#### [What is needed]
Work out how many lines of the listing hold "setBtnDisabled", then state only that count.
Top of Stored data
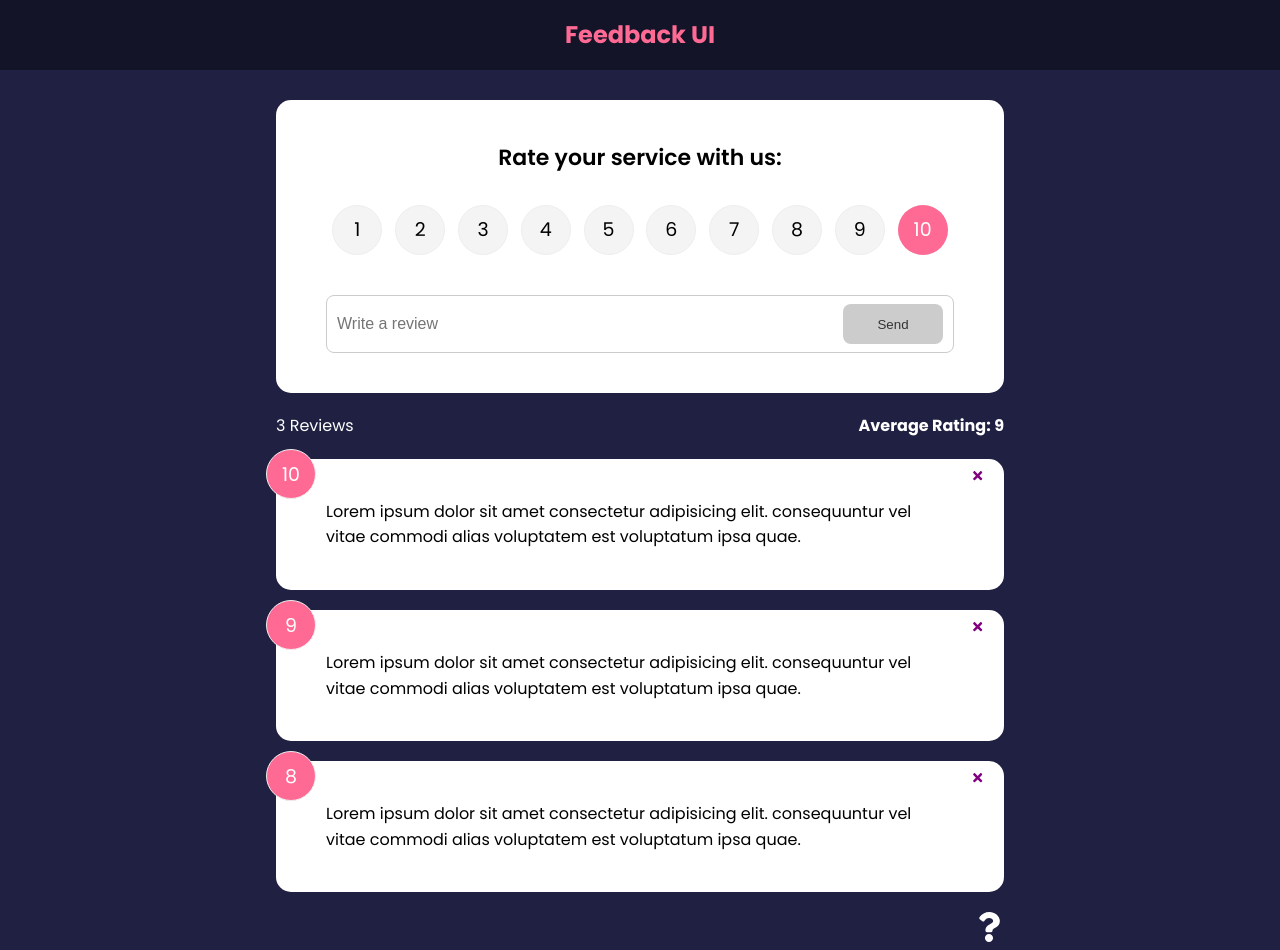
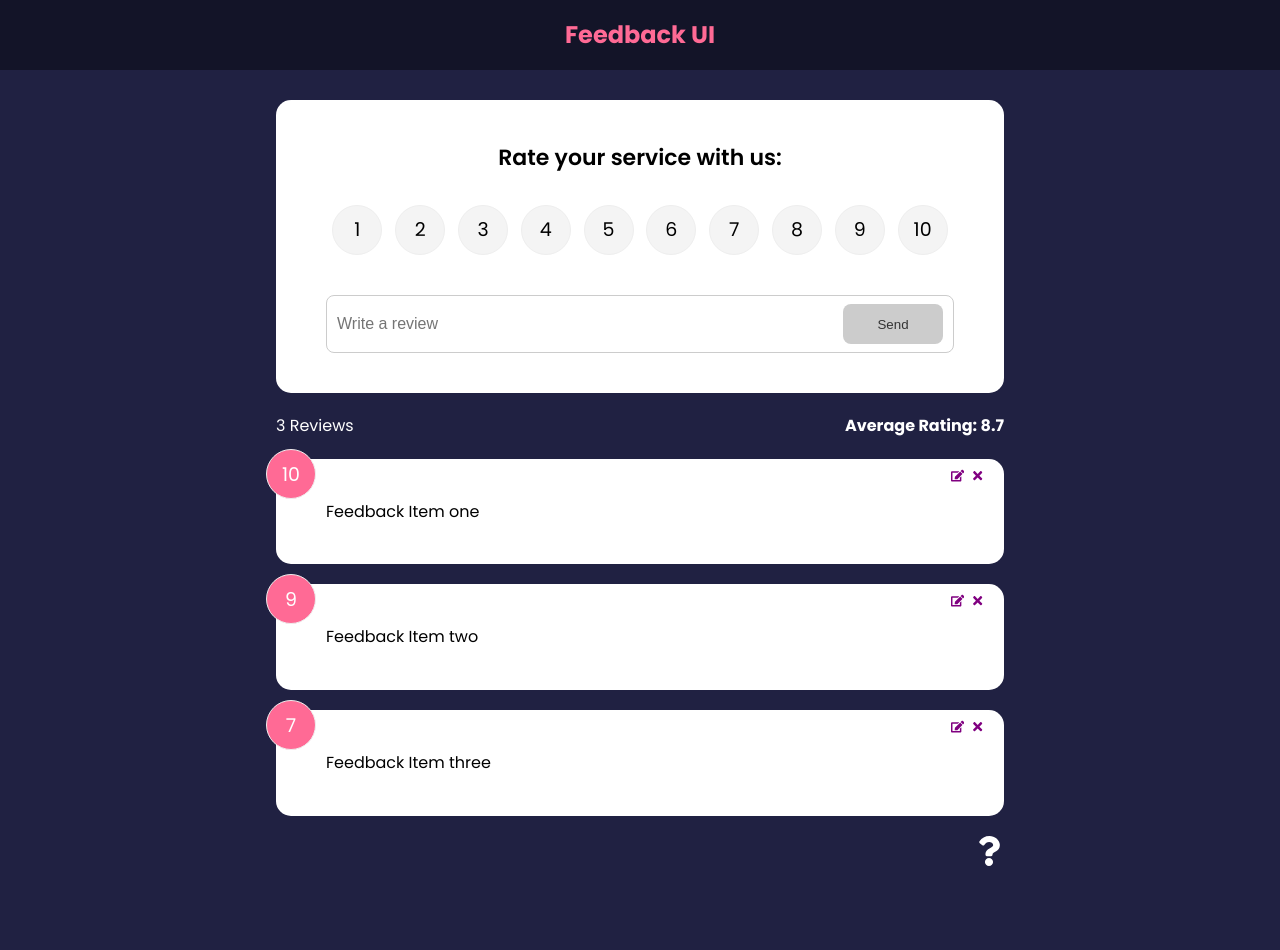
Before and after one commit to kenan459/react_tutorial_app1, a React (Create React App) app: page / in a window 1280 px wide. After the commit the page ends 873 px from the top, so only its background shows below. Built offline with nearby package versions, Linux system fonts and the light colour scheme.

Commit message:
Deploy to Netlify!

```diff
--- a/src/App.js
+++ b/src/App.js
@@ -1,29 +1,16 @@
-import { v4 as uuidv4 } from "uuid";
 import { BrowserRouter as Router, Route, Routes } from "react-router-dom";
-import { useState } from "react";
 import Header from "./components/Header";
 import FeedbackList from "./components/FeedbackList";
 import FeedbackStats from "./components/FeedbackStats";
 import FeedbackForm from "./components/FeedbackForm";
-import FeedbackData from "./data/FeedbackData";
 import AboutIconLink from "./components/AboutIconLink";
 import AboutPage from "./pages/AboutPage";
+import { FeedbackProvider } from "./context/FeedbackContext";
 
 function App() {
-  const [feedback, setFeedback] = useState(FeedbackData);
-
-  const addFeedback = (newFeedback) => {
-    newFeedback.id = uuidv4();
-    setFeedback([newFeedback, ...feedback]);
-  };
-
-  const deleteFeedback = (id) => {
-    if (window.confirm("Are you sure you want to delete?")) {
-      setFeedback(feedback.filter((item) => item.id !== id));
-    }
-  };
 
   return (
+    <FeedbackProvider>
       <Router>
         <Header />
         <div className="container">
@@ -33,12 +20,9 @@
               path="/"
               element={
                 <>
-                <FeedbackForm handleAdd={addFeedback} />
-                <FeedbackStats feedback={feedback} />
-                <FeedbackList
-                  feedback={feedback}
-                  handleDelete={deleteFeedback}
-                />
+                  <FeedbackForm />
+                  <FeedbackStats />
+                  <FeedbackList />
                 </>
               }
             ></Route>
@@ -48,6 +32,7 @@
           <AboutIconLink />
         </div>
       </Router>
+    </FeedbackProvider>
   );
 }
 
--- a/src/components/FeedbackForm.jsx
+++ b/src/components/FeedbackForm.jsx
@@ -1,13 +1,25 @@
-import { useState } from "react";
+import { useState, useContext, useEffect } from "react";
 import Card from "./shared/card";
 import Button from "./shared/Button";
 import RatingSelect from "./RatingSelect";
+import FeedbackContext from "../context/FeedbackContext";
 
-export default function FeedbackForm({ handleAdd }) {
+export default function FeedbackForm() {
   const [text, setText] = useState("");
   const [rating, setRating] = useState("10");
   const [btnDisabled, setBtnDisabled] = useState("true");
   const [message, setMessage] = useState("");
+
+  const { addFeedback, feedbackEditing, updateFeedback } =
+    useContext(FeedbackContext);
+
+  useEffect(() => {
+    if (feedbackEditing.edit === true) {
+      setBtnDisabled(false);
+      setText(feedbackEditing.item.text);
+      setRating(feedbackEditing.item.rating);
+    }
+  }, [feedbackEditing]);
 
   const handleTextChange = (e) => {
     if (text === "") {
@@ -29,8 +41,14 @@
         text: text,
         rating: rating,
       };
-      handleAdd(newFeedback);
-      setText('')
+
+      if (feedbackEditing.edit === true) {
+        updateFeedback(feedbackEditing.item.id, newFeedback);
+      } else {
+        addFeedback(newFeedback);
+      }
+
+      setText("");
     }
   };
 
--- a/src/components/FeedbackItem.jsx
+++ b/src/components/FeedbackItem.jsx
@@ -1,16 +1,21 @@
-import { FaTimes } from "react-icons/fa";
+import { FaTimes, FaEdit } from "react-icons/fa";
 import PropTypes from "prop-types";
 import Card from "./shared/card.jsx";
+import { useContext } from "react";
+import FeedbackContext from "../context/FeedbackContext.js";
 
-function FeedbackItem({ item, handleDelete }) {
-  // const handleClick = (id) => {
-  // };
+function FeedbackItem({ item }) {
+  const { deleteFeedback, editFeedback } = useContext(FeedbackContext);
+
 
   return (
     <Card>
       <div className="num-display">{item.rating}</div>
-      <button onClick={() => handleDelete(item.id)} className="close">
+      <button onClick={() => deleteFeedback(item.id)} className="close">
         <FaTimes color="purple" />
+      </button>
+      <button onClick={() => editFeedback(item)} className="edit">
+        <FaEdit color="purple"></FaEdit>
       </button>
       <div className="text-dsiplay">{item.text}</div>
     </Card>
--- a/src/components/FeedbackList.jsx
+++ b/src/components/FeedbackList.jsx
@@ -1,8 +1,10 @@
-import {motion, AnimatePresence} from 'framer-motion'
-import PropTypes from "prop-types";
+import { motion, AnimatePresence } from "framer-motion";
 import FeedbackItem from "./FeedbackItem";
+import { useContext } from "react";
+import FeedbackContext from "../context/FeedbackContext";
 
-function FeedbackList({ feedback, handleDelete }) {
+function FeedbackList() {
+  const { feedback } = useContext(FeedbackContext);
   if (!feedback || feedback.length === 0) {
     return <p>No Feedback Yet</p>;
   }
@@ -13,42 +15,16 @@
         {feedback.map((item) => (
           <motion.div
             key={item.id}
-        initial={{ opacity:0 }}
-        animate={{ opacity:1 }}
-        exit={{ opacity:0 }}
+            initial={{ opacity: 0 }}
+            animate={{ opacity: 1 }}
+            exit={{ opacity: 0 }}
           >
-        <FeedbackItem
-          key={item.id}
-          item={item}
-          handleDelete={handleDelete}
-        />
+            <FeedbackItem key={item.id} item={item} />
           </motion.div>
         ))}
       </AnimatePresence>
     </div>
   );
-
-  // return (
-  //   <div className="feedback-list">
-  //     {feedback.map((item) => (
-  //       <FeedbackItem
-  //         key={item.id}
-  //         item={item}
-  //         handleDelete={handleDelete}
-  //       />
-  //     ))}
-  //   </div>
-  // );
 }
 
-FeedbackList.propTypes = {
-  feedback: PropTypes.arrayOf(
-    PropTypes.shape({
-      id: PropTypes.number.isRequired,
-      text: PropTypes.string.isRequired,
-      rating: PropTypes.number.isRequired,
-    })
-  ),
-};
-
 export default FeedbackList;
--- a/src/components/FeedbackStats.jsx
+++ b/src/components/FeedbackStats.jsx
@@ -1,8 +1,10 @@
-import PropTypes from 'prop-types'
+import {useContext} from 'react'
+import FeedbackContext from '../context/FeedbackContext';
 
-export default function FeedbackStats({ feedback }) {
+export default function FeedbackStats() {
+  const { feedback } = useContext(FeedbackContext);
+
   //Calculate Rating Average
-
   let average = feedback.reduce((acc, cur) => {
     return acc + cur.rating;
   }, 0) / feedback.length;
@@ -16,7 +18,3 @@
     </div>
   );
 }
-
-FeedbackStats.propTypes = {
-    feedback: PropTypes.array.isRequired,
-}
--- a/src/components/RatingSelect.jsx
+++ b/src/components/RatingSelect.jsx
@@ -1,125 +1,132 @@
-import { useState } from "react"
+import { useState, useContext, useEffect } from "react";
+import FeedbackContext from "../context/FeedbackContext";
 
-export default function RatingSelect({select}) {
-    const [selected, setSelected] = useState(10)
+export default function RatingSelect({ select }) {
 
-    const handleChange = (e) => {
-        setSelected(+e.currentTarget.value)
-        select(+e.currentTarget.value)
-    }
+  const { feedbackEditing } = useContext(FeedbackContext);
+  const [selected, setSelected] = useState(10);
+
+  useEffect(() => {
+    setSelected(feedbackEditing.item.rating)
+  }, [feedbackEditing])
+
+  const handleChange = (e) => {
+    setSelected(+e.currentTarget.value);
+    select(+e.currentTarget.value);
+  };
 
   return (
-    <ul className='rating'>
+    <ul className="rating">
       <li>
         <input
-          type='radio'
-          id='num1'
-          name='rating'
-          value='1'
+          type="radio"
+          id="num1"
+          name="rating"
+          value="1"
           onChange={handleChange}
           checked={selected === 1}
         />
-        <label htmlFor='num1'>1</label>
+        <label htmlFor="num1">1</label>
       </li>
       <li>
         <input
-          type='radio'
-          id='num2'
-          name='rating'
-          value='2'
+          type="radio"
+          id="num2"
+          name="rating"
+          value="2"
           onChange={handleChange}
           checked={selected === 2}
         />
-        <label htmlFor='num2'>2</label>
+        <label htmlFor="num2">2</label>
       </li>
       <li>
         <input
-          type='radio'
-          id='num3'
-          name='rating'
-          value='3'
+          type="radio"
+          id="num3"
+          name="rating"
+          value="3"
           onChange={handleChange}
           checked={selected === 3}
         />
-        <label htmlFor='num3'>3</label>
+        <label htmlFor="num3">3</label>
       </li>
       <li>
         <input
-          type='radio'
-          id='num4'
-          name='rating'
-          value='4'
+          type="radio"
+          id="num4"
+          name="rating"
+          value="4"
           onChange={handleChange}
           checked={selected === 4}
         />
-        <label htmlFor='num4'>4</label>
+        <label htmlFor="num4">4</label>
       </li>
       <li>
         <input
-          type='radio'
-          id='num5'
-          name='rating'
-          value='5'
+          type="radio"
+          id="num5"
+          name="rating"
+          value="5"
           onChange={handleChange}
           checked={selected === 5}
         />
-        <label htmlFor='num5'>5</label>
+        <label htmlFor="num5">5</label>
       </li>
       <li>
         <input
-          type='radio'
-          id='num6'
-          name='rating'
-          value='6'
+          type="radio"
+          id="num6"
+          name="rating"
+          value="6"
           onChange={handleChange}
           checked={selected === 6}
         />
-        <label htmlFor='num6'>6</label>
+        <label htmlFor="num6">6</label>
       </li>
       <li>
         <input
-          type='radio'
-          id='num7'
-          name='rating'
-          value='7'
+          type="radio"
+          id="num7"
+          name="rating"
+          value="7"
           onChange={handleChange}
           checked={selected === 7}
         />
-        <label htmlFor='num7'>7</label>
+        <label htmlFor="num7">7</label>
       </li>
       <li>
         <input
-          type='radio'
-          id='num8'
-          name='rating'
-          value='8'
+          type="radio"
+          id="num8"
+          name="rating"
+          value="8"
           onChange={handleChange}
           checked={selected === 8}
         />
-        <label htmlFor='num8'>8</label>
+        <label htmlFor="num8">8</label>
       </li>
       <li>
         <input
-          type='radio'
-          id='num9'
-          name='rating'
-          value='9'
+          type="radio"
+          id="num9"
+          name="rating"
+          value="9"
           onChange={handleChange}
           checked={selected === 9}
         />
-        <label htmlFor='num9'>9</label>
+        <label htmlFor="num9">9</label>
       </li>
       <li>
         <input
-          type='radio'
-          id='num10'
-          name='rating'
-          value='10'
+          type="radio"
+          id="num10"
+          name="rating"
+          value="10"
           onChange={handleChange}
           checked={selected === 10}
         />
-        <label htmlFor='num10'>10</label>
+        <label htmlFor="num10">10</label>
       </li>
     </ul>
-  )
+  );
 }
--- /dev/null
+++ b/src/context/FeedbackContext.js
@@ -0,0 +1,74 @@
+import { createContext, useState } from "react";
+import { v4 as uuidv4 } from "uuid";
+
+const FeedbackContext = createContext();
+
+export const FeedbackProvider = ({ children }) => {
+  const [feedback, setFeedback] = useState([
+    {
+      id: 1,
+      text: "Feedback Item one",
+      rating: 10,
+    },
+    {
+      id: 2,
+      text: "Feedback Item two",
+      rating: 9,
+    },
+    {
+      id: 3,
+      text: "Feedback Item three",
+      rating: 7,
+    },
+  ]);
+
+  const [feedbackEditing, setFeedbackEdit] = useState({
+    item: {},
+    edit: false,
+  });
+
+  //add feedback
+  const addFeedback = (newFeedback) => {
+    newFeedback.id = uuidv4();
+    setFeedback([newFeedback, ...feedback]);
+  };
+
+  //delete feedback
+  const deleteFeedback = (id) => {
+    if (window.confirm("Are you sure you want to delete?")) {
+      setFeedback(feedback.filter((item) => item.id !== id));
+    }
+  };
+
+  //Update feedback item
+  const updateFeedback = (id, updItem) => {
+    setFeedback(
+      feedback.map((item) => (item.id === id ? { ...item, ...updItem } : item))
+    )
+  }
+
+  //Set item to be updated
+  const editFeedback = (item) => {
+    setFeedbackEdit({
+      item,
+      edit: true,
+    });
+  };
+
+  return (
+    <FeedbackContext.Provider
+      value={{
+        feedback,
+        feedbackEditing,
+        deleteFeedback,
+        addFeedback,
+        editFeedback,
+        updateFeedback,
+      }}
+    >
+      {children}
+    </FeedbackContext.Provider>
+  );
+};
+
+export default FeedbackContext;
```
Lines whose indentation alone changed are shown as unchanged.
Bottom of Stored data
#### [Response for this exercise]
2